What lines in the records below hold the string "Unlimited"? Please show them.

Dataset items:
%%

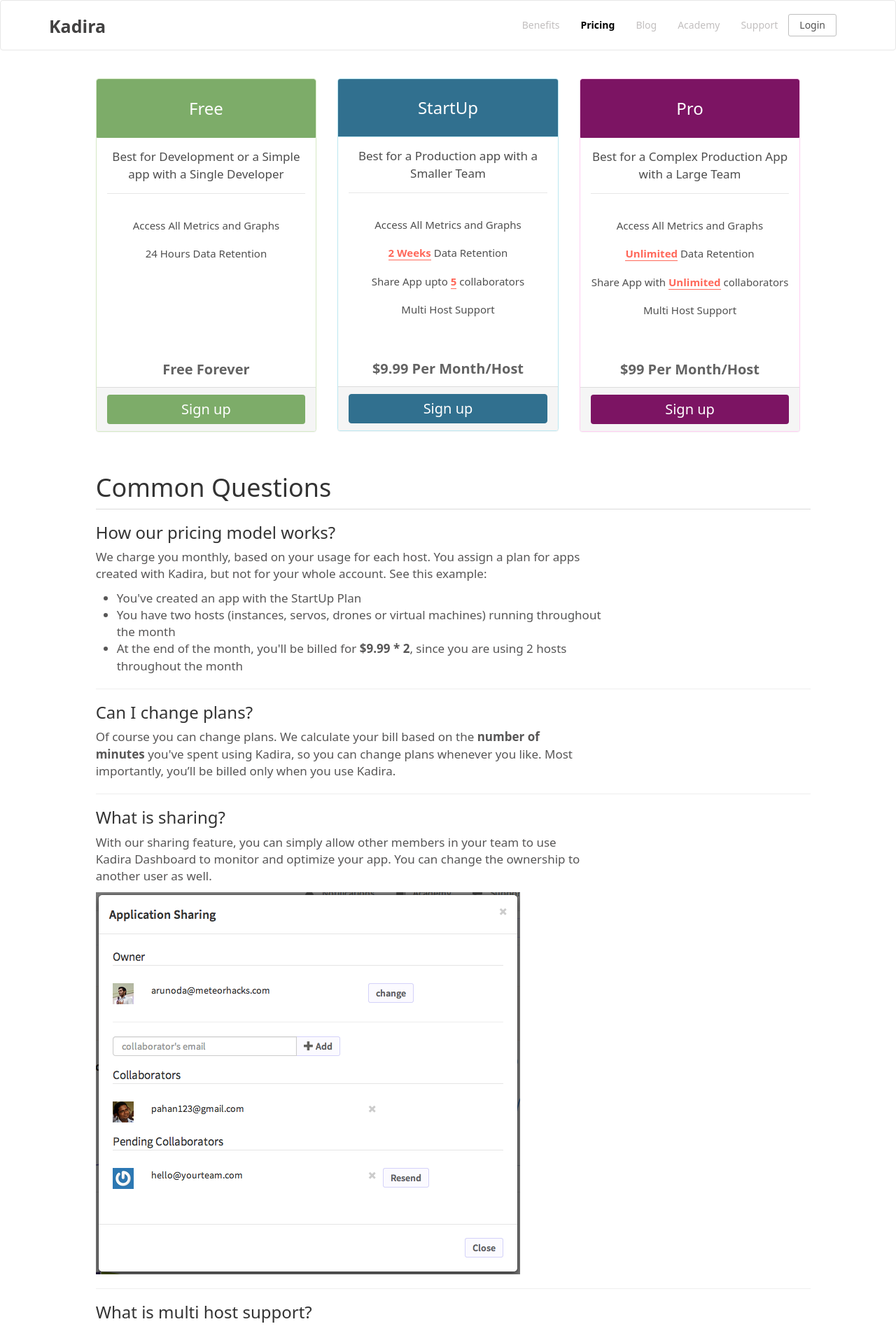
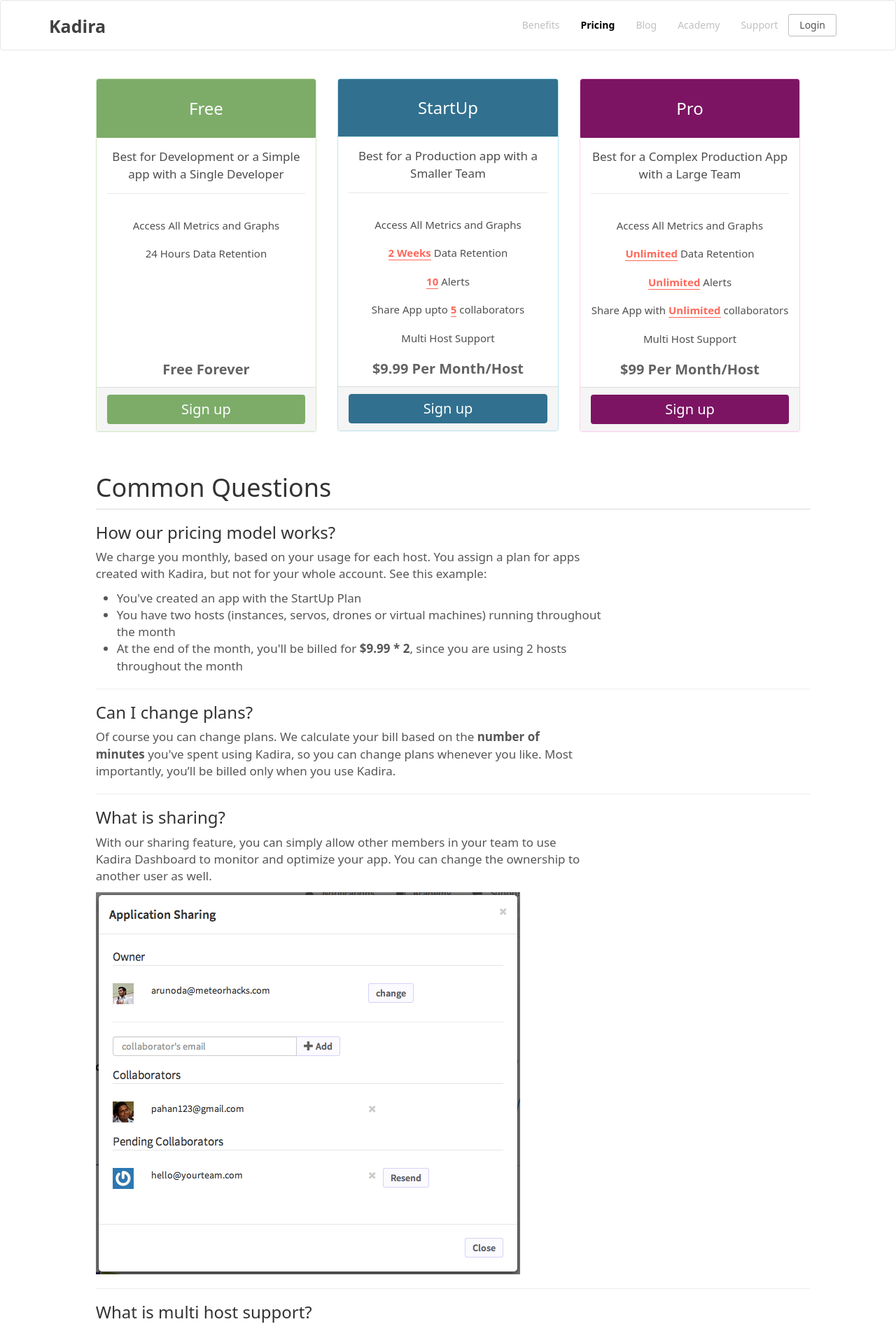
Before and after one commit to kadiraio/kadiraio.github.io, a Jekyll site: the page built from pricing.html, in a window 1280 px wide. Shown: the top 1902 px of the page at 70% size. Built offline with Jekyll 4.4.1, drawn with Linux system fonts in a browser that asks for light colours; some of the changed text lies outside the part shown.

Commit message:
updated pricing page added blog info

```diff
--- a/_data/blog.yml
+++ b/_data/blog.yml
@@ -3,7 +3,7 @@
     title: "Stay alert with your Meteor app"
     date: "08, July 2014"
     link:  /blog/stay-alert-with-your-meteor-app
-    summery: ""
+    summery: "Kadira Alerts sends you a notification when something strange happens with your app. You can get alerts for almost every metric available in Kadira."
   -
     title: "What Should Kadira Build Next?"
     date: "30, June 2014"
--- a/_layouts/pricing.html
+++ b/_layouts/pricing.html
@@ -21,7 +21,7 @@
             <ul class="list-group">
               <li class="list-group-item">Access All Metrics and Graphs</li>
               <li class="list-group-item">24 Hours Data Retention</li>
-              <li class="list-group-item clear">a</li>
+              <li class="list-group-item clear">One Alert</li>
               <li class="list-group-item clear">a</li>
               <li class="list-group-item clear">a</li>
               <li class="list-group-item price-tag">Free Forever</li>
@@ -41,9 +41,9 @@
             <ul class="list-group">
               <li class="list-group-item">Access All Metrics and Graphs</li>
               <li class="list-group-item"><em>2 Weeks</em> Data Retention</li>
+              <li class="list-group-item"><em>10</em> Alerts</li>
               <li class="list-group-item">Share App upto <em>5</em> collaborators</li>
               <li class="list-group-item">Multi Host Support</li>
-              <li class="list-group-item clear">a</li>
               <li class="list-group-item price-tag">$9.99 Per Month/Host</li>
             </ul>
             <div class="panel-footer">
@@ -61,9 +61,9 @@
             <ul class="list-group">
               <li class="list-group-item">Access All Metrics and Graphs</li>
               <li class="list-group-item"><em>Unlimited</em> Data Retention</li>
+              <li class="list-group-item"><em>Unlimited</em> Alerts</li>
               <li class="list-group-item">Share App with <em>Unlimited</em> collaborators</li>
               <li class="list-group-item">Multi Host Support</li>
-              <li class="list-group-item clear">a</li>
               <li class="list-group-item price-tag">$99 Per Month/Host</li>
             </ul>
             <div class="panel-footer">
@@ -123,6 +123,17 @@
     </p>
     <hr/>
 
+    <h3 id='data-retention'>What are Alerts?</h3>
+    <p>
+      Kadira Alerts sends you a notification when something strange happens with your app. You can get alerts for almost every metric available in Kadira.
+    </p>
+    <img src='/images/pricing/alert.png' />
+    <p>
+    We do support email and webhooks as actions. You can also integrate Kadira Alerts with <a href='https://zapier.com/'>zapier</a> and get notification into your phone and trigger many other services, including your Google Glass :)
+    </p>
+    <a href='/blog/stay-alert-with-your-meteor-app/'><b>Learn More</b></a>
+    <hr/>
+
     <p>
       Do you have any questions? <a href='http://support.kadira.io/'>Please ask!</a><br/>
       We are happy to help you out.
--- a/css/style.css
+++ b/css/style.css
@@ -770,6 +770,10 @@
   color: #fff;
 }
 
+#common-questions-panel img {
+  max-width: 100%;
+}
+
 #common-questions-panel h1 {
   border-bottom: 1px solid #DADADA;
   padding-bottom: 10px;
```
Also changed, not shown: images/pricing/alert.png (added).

%%

→ **FINISHED EXERCISE**
               <li class="list-group-item"><em>Unlimited</em> Data Retention</li>
+              <li class="list-group-item"><em>Unlimited</em> Alerts</li>
               <li class="list-group-item">Share App with <em>Unlimited</em> collaborators</li>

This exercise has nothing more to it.